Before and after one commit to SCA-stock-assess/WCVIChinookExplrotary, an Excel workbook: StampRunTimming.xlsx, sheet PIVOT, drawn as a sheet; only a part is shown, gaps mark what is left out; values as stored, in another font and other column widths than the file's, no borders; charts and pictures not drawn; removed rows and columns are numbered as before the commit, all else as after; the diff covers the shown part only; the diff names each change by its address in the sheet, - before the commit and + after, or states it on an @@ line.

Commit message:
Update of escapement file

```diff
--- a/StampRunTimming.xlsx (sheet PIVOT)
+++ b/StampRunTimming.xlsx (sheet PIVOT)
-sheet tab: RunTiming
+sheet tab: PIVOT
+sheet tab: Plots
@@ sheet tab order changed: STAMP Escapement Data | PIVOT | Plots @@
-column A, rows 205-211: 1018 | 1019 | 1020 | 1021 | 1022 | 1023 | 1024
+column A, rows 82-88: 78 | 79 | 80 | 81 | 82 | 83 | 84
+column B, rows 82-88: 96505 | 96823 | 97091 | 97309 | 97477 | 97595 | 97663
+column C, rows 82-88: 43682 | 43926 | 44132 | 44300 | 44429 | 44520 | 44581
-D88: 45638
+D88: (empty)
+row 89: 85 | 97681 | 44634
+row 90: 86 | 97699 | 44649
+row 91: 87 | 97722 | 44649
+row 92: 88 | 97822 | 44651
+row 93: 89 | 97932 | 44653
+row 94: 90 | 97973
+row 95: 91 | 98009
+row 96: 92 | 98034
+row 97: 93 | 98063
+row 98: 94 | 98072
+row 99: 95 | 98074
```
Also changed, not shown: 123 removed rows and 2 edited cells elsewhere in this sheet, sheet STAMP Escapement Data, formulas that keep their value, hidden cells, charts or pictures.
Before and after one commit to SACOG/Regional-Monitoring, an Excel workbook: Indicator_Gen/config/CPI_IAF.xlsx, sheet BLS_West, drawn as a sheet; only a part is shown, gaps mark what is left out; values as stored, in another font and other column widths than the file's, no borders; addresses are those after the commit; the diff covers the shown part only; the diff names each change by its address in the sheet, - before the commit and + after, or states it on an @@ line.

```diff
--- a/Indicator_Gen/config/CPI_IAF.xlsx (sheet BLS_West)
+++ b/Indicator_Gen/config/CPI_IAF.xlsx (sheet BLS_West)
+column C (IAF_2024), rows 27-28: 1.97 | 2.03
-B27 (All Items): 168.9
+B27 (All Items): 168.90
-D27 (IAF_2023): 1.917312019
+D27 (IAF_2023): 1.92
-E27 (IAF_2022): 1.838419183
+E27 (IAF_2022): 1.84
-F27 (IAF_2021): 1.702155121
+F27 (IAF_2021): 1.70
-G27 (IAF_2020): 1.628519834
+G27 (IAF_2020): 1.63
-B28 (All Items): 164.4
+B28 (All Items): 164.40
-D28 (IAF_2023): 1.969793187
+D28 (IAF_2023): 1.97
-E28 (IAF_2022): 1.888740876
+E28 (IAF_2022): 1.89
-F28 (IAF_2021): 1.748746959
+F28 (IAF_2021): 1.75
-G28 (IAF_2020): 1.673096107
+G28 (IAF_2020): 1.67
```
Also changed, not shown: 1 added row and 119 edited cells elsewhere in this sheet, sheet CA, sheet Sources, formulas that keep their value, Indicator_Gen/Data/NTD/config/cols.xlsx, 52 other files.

**What you will do:** Of all the lines in the data above, show only those that hold the word "sheet".

**Task answer:**
Before and after one commit to SCA-stock-assess/WCVIChinookExplrotary, an Excel workbook: StampRunTimming.xlsx, sheet PIVOT, drawn as a sheet; only a part is shown, gaps mark what is left out; values as stored, in another font and other column widths than the file's, no borders; charts and pictures not drawn; removed rows and columns are numbered as before the commit, all else as after; the diff covers the shown part only; the diff names each change by its address in the sheet, - before the commit and + after, or states it on an @@ line.
--- a/StampRunTimming.xlsx (sheet PIVOT)
+++ b/StampRunTimming.xlsx (sheet PIVOT)
-sheet tab: RunTiming
+sheet tab: PIVOT
+sheet tab: Plots
@@ sheet tab order changed: STAMP Escapement Data | PIVOT | Plots @@
Also changed, not shown: 123 removed rows and 2 edited cells elsewhere in this sheet, sheet STAMP Escapement Data, formulas that keep their value, hidden cells, charts or pictures.
Before and after one commit to SACOG/Regional-Monitoring, an Excel workbook: Indicator_Gen/config/CPI_IAF.xlsx, sheet BLS_West, drawn as a sheet; only a part is shown, gaps mark what is left out; values as stored, in another font and other column widths than the file's, no borders; addresses are those after the commit; the diff covers the shown part only; the diff names each change by its address in the sheet, - before the commit and + after, or states it on an @@ line.
--- a/Indicator_Gen/config/CPI_IAF.xlsx (sheet BLS_West)
+++ b/Indicator_Gen/config/CPI_IAF.xlsx (sheet BLS_West)
Also changed, not shown: 1 added row and 119 edited cells elsewhere in this sheet, sheet CA, sheet Sources, formulas that keep their value, Indicator_Gen/Data/NTD/config/cols.xlsx, 52 other files.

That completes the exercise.